== Problem description ==
Scan the listing below for "University", then report every line that has it.

== Data supplied ==
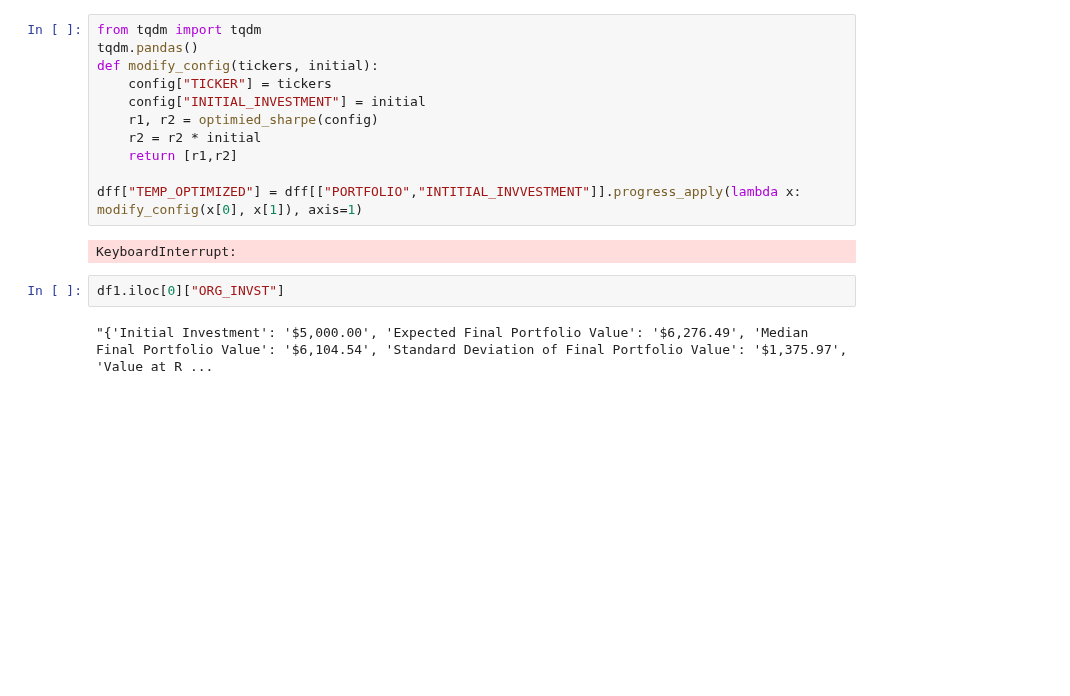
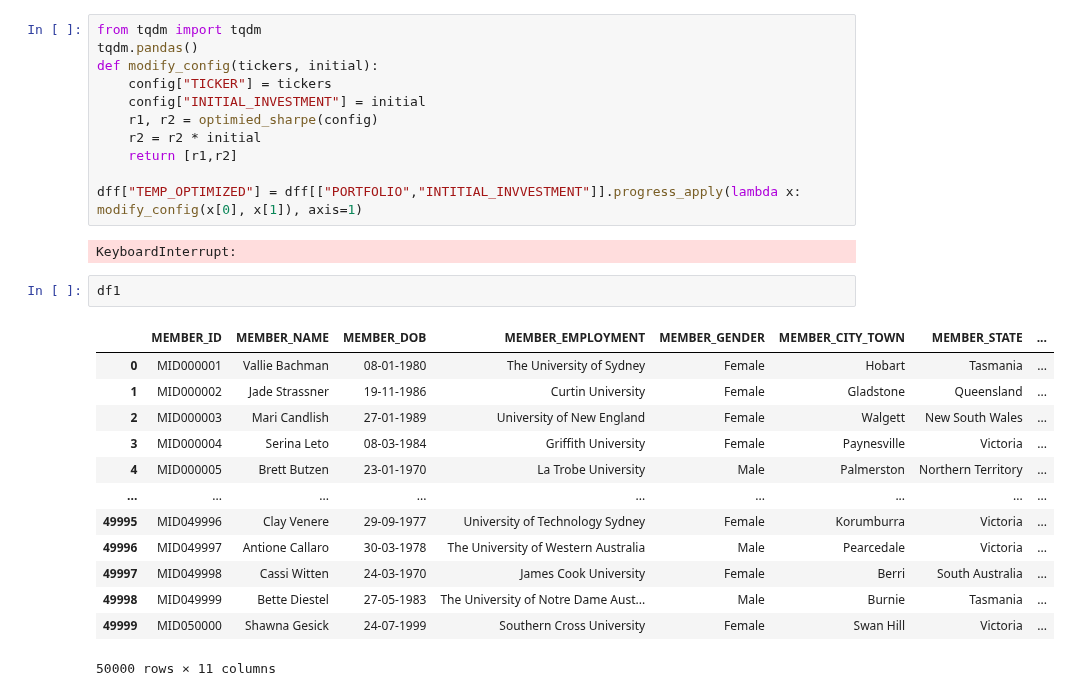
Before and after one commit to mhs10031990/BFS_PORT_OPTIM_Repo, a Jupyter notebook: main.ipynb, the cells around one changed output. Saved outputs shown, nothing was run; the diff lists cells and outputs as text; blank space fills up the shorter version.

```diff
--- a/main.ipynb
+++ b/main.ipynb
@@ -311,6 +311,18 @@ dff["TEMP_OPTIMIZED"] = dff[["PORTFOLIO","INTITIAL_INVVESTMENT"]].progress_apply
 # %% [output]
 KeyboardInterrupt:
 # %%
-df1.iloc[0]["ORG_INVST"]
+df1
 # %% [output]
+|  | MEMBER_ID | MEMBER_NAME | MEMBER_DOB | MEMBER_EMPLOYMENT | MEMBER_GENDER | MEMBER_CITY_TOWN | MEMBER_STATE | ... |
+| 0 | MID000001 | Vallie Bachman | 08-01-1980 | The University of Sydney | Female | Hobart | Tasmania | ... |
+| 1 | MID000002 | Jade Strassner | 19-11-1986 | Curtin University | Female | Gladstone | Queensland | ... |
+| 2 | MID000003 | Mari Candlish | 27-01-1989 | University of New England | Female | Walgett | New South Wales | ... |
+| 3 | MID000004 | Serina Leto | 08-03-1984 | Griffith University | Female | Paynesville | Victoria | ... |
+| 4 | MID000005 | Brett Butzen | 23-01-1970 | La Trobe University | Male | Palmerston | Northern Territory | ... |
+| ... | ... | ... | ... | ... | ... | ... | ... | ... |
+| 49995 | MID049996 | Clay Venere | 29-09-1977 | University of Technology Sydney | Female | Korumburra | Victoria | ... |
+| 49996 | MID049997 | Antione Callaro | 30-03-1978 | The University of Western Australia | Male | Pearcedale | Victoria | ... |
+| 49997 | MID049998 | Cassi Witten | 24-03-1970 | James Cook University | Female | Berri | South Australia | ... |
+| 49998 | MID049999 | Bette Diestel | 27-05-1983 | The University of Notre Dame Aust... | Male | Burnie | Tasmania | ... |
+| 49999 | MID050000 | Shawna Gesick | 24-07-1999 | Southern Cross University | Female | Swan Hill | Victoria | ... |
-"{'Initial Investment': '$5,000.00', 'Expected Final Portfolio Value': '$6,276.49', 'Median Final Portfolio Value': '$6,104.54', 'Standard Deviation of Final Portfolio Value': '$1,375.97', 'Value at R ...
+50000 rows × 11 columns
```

== Written response ==
+| 0 | MID000001 | Vallie Bachman | 08-01-1980 | The University of Sydney | Female | Hobart | Tasmania | ... |
+| 1 | MID000002 | Jade Strassner | 19-11-1986 | Curtin University | Female | Gladstone | Queensland | ... |
+| 2 | MID000003 | Mari Candlish | 27-01-1989 | University of New England | Female | Walgett | New South Wales | ... |
+| 3 | MID000004 | Serina Leto | 08-03-1984 | Griffith University | Female | Paynesville | Victoria | ... |
+| 4 | MID000005 | Brett Butzen | 23-01-1970 | La Trobe University | Male | Palmerston | Northern Territory | ... |
+| 49995 | MID049996 | Clay Venere | 29-09-1977 | University of Technology Sydney | Female | Korumburra | Victoria | ... |
+| 49996 | MID049997 | Antione Callaro | 30-03-1978 | The University of Western Australia | Male | Pearcedale | Victoria | ... |
+| 49997 | MID049998 | Cassi Witten | 24-03-1970 | James Cook University | Female | Berri | South Australia | ... |
+| 49998 | MID049999 | Bette Diestel | 27-05-1983 | The University of Notre Dame Aust... | Male | Burnie | Tasmania | ... |
+| 49999 | MID050000 | Shawna Gesick | 24-07-1999 | Southern Cross University | Female | Swan Hill | Victoria | ... |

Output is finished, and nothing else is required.